20 Percent of Australians Report Experiencing Age Related Discrimination
Recently published research has shown that the occurrence of older workers in Australia being subjected to age related discrimination in the workplace has almost doubled in the past five years.
According to the Australian Seniors Series: Ageing in the Workforce 2021 report, one in five workers which makes up 20.7 percent aged over 50 report to have encountered age discrimination in the workplace. These figures are twice as many compared to 2016 which was reported at 9.6 percent. Just over 40 percent surveyed admit to feeling patronised in the workplace because of their age.

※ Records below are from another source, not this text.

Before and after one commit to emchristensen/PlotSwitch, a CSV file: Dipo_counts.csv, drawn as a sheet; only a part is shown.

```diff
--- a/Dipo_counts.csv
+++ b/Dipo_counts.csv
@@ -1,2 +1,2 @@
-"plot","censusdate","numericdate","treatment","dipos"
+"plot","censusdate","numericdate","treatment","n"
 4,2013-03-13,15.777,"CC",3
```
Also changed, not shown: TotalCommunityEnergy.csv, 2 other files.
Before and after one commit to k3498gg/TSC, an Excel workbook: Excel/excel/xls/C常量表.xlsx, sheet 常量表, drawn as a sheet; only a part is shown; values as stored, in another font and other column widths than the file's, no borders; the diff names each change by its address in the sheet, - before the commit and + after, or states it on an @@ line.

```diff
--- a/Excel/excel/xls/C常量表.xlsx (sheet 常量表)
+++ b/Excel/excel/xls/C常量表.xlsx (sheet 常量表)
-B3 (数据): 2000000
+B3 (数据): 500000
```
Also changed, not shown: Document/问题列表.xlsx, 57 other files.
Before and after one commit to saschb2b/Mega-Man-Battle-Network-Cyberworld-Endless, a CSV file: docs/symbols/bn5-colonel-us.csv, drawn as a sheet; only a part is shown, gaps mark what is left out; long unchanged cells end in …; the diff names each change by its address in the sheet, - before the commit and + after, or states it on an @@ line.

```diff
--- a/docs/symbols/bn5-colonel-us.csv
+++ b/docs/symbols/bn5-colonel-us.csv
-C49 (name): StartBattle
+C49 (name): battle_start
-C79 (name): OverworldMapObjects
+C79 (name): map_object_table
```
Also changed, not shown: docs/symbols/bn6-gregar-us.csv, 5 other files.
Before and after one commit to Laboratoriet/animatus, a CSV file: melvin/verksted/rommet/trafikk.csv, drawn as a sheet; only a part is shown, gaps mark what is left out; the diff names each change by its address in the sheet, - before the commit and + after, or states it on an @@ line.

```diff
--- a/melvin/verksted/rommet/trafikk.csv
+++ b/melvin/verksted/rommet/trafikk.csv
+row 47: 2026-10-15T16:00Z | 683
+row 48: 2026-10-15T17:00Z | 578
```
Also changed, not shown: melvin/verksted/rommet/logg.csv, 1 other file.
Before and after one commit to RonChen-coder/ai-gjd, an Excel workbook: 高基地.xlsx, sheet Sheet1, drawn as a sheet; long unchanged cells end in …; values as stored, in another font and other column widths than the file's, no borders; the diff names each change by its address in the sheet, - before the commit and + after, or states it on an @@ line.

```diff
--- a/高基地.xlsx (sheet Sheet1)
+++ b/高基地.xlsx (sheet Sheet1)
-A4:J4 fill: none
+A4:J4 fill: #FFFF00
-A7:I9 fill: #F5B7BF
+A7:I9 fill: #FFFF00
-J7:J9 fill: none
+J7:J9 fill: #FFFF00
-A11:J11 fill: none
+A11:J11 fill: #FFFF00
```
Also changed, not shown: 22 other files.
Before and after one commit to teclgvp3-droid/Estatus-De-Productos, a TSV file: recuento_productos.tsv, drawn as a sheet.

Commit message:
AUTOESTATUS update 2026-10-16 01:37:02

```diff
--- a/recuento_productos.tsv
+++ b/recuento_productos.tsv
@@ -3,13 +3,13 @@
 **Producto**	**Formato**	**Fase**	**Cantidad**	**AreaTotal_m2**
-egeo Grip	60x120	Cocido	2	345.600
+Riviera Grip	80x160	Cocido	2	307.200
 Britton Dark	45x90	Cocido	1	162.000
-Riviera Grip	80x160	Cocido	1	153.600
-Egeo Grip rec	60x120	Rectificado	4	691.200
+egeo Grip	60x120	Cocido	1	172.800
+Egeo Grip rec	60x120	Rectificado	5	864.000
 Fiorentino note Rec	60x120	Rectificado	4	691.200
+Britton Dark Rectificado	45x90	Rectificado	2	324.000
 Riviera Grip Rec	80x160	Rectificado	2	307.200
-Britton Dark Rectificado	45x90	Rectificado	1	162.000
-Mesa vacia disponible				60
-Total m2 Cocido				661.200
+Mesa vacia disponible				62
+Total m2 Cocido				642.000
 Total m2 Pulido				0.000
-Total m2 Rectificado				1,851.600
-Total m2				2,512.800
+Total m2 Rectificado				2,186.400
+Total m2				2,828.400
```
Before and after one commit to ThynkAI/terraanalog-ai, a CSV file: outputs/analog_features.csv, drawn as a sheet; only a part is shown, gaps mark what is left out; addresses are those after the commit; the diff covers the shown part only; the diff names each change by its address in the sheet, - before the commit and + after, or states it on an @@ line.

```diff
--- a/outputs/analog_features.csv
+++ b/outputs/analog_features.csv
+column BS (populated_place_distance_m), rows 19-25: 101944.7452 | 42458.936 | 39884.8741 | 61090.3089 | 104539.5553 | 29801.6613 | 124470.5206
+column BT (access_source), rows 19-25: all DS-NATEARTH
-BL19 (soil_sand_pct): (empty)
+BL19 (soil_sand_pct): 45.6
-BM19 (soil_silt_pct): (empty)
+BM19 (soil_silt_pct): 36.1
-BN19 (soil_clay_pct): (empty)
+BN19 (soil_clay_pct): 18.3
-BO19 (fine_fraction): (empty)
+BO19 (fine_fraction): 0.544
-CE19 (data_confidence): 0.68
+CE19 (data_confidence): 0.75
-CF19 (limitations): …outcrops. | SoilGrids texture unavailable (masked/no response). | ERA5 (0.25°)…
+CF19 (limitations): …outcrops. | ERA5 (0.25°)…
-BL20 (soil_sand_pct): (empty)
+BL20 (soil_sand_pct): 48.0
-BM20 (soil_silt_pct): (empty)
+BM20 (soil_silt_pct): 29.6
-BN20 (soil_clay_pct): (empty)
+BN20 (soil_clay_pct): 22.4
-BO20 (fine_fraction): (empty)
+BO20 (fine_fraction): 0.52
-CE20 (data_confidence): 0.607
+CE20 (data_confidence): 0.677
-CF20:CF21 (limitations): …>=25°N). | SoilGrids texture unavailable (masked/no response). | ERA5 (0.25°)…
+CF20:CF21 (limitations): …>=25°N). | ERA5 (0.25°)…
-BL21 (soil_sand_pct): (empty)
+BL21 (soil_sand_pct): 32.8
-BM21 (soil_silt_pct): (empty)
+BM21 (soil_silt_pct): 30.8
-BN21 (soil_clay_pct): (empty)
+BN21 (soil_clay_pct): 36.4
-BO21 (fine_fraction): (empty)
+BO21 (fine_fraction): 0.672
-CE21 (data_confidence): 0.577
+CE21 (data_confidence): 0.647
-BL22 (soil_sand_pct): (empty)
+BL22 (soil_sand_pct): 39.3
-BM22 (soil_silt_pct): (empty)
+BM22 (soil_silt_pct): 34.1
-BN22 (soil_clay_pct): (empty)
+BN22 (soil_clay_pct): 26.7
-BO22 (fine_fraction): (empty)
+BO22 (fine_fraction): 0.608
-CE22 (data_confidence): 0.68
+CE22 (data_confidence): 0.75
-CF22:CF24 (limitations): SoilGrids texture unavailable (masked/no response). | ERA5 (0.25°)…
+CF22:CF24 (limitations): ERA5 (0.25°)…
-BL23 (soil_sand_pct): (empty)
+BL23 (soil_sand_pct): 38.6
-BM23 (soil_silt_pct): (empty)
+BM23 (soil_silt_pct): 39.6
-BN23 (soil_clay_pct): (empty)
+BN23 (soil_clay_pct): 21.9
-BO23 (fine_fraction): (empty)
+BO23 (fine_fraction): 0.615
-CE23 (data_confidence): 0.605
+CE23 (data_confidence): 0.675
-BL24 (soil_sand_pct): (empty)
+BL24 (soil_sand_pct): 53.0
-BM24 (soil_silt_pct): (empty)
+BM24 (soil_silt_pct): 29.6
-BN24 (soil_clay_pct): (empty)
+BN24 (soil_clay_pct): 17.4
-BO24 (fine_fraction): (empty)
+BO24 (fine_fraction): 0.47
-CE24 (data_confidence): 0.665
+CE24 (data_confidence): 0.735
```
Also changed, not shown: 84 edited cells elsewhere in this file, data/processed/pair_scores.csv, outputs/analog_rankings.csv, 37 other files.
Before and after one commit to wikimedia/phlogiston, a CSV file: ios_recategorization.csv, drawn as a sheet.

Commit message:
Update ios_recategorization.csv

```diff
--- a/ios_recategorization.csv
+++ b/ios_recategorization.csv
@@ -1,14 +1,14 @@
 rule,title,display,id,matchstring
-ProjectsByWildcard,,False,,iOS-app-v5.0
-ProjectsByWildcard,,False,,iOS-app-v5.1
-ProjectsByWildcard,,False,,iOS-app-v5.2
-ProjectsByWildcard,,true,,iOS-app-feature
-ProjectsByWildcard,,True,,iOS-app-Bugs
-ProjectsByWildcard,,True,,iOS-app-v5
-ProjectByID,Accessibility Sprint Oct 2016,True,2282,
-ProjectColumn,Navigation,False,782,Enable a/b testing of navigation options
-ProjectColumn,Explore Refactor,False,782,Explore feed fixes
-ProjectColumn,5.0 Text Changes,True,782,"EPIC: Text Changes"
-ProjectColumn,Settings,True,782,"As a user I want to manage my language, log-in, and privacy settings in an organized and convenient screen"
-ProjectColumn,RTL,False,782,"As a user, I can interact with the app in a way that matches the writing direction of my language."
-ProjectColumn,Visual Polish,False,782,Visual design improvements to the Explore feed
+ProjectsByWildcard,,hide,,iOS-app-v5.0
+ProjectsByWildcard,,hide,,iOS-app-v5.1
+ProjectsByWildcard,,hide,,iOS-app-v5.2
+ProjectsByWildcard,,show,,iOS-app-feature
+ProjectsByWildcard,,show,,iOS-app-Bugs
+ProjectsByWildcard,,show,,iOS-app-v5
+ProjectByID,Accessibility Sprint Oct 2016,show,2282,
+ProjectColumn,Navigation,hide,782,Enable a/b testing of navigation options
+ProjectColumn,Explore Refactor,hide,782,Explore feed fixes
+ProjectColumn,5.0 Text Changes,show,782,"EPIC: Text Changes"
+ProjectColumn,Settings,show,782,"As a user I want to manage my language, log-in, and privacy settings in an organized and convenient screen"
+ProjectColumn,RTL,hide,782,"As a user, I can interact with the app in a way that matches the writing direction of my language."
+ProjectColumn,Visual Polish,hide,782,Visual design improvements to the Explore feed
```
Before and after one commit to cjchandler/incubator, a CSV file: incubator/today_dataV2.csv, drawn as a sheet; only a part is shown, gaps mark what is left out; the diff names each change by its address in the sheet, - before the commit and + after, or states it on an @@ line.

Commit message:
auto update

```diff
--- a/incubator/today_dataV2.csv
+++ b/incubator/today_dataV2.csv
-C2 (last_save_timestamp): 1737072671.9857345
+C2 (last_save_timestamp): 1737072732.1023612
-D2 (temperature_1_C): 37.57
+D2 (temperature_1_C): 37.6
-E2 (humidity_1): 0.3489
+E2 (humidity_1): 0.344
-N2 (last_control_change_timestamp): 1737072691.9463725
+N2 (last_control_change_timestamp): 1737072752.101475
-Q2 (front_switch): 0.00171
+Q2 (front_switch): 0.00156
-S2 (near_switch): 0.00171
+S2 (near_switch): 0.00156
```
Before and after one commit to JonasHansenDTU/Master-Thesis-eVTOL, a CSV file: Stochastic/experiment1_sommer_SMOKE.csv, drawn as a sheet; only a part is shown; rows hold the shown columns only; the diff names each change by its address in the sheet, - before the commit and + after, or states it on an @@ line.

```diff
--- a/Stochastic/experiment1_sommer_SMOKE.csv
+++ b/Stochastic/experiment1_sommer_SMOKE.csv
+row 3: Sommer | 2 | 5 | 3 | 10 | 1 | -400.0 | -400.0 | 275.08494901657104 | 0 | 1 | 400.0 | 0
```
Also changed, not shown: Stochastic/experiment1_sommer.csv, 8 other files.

Regardless of the prevalence of ageism, over three quarters of Australians aged over 50 want to continue working indefinitely and almost 90 percent of retirees plan to re-enter the workforce in the future. When surveyed respondents said that Finance was the number one reason for wanting to re-enter the workforce. This was followed by missing their job, boredom and a lack of social connection.
“Over one in two seniors feel that Covid has made it harder to get work, and close to one in five feel that recent events have impacted their retirement plans, so it's bringing a lot of uncertainty into their working life. In response to this, we actually see that one in four seniors admit to trying to make themselves look younger in the workplace or when they're applying for jobs. That includes things from dying their hair, wearing the latest fashion, getting the latest haircut and makeup styles,” said Tai Mavins, social research expert who spoke at a recent virtual roundtable event which discussed ways to address ageism in the workplace.
Older workers are also becoming increasingly proactive at upskilling to keep up with advancing industry trends, with many branching out into new career paths.
“We found that close to three in five seniors, plan to or already have reskilled or sought further training to improve their prospects since turning 50. What's probably most interesting about that is as many as half of those people who are looking to reskill have done that in new areas, so they're really expanding their horizons and moving beyond past roles,” said Mr. Mavins.
The findings from the research illustrates that the desire to work and to continue learning is there. Similar to many other countries across the world, Australia has an ageing population, and the rising cost of living means people are working till later in life. It is therefore clear that HR leaders must do more to address the causes of age discrimination and generate a truly inclusive workplace.
Organisational psychologist Humphrey Armstrong believes that most of the problem related to ageism is linked to the commonly held misconceptions, such as; older employees costing more, being more difficult to train, or being resistant to change.
“I think one of the fascinating things is that emotional intelligence, or emotional capabilities actually increase with age well into a person’s 70s,” he said. “In terms of resistance to change, I think if older people who know why change is needed and how to change they are prepared to jump on board,” says Humphrey Armstrong.
Humphrey Armstrong said that twice as many start-ups are initiated by over 50s than people in their twenties. Furthermore, there is a massive amount of value in the learned knowledge, intuition and life experience of an older worker. For the workforce to become more inclusive of all ages, ageism needs to be more widely talked about.
“We hear a lot about gender diversity, especially over the last few months, but in fact, age diversity is often ignored. We've got to actually bring that in and really reinforce the issue,” Armstrong said. “Research studies show that diversity is an incredible advantage in organisational life, it increases profitability, creativity, enhances governance, and it also enables better problem solving. Emotional intelligence can increase with age so there’s this huge resource where older people are, in fact, very valuable and very skilled at handling tricky interpersonal problems and generally they are better able to cope with ambiguity.” says Humphrey Armstrong.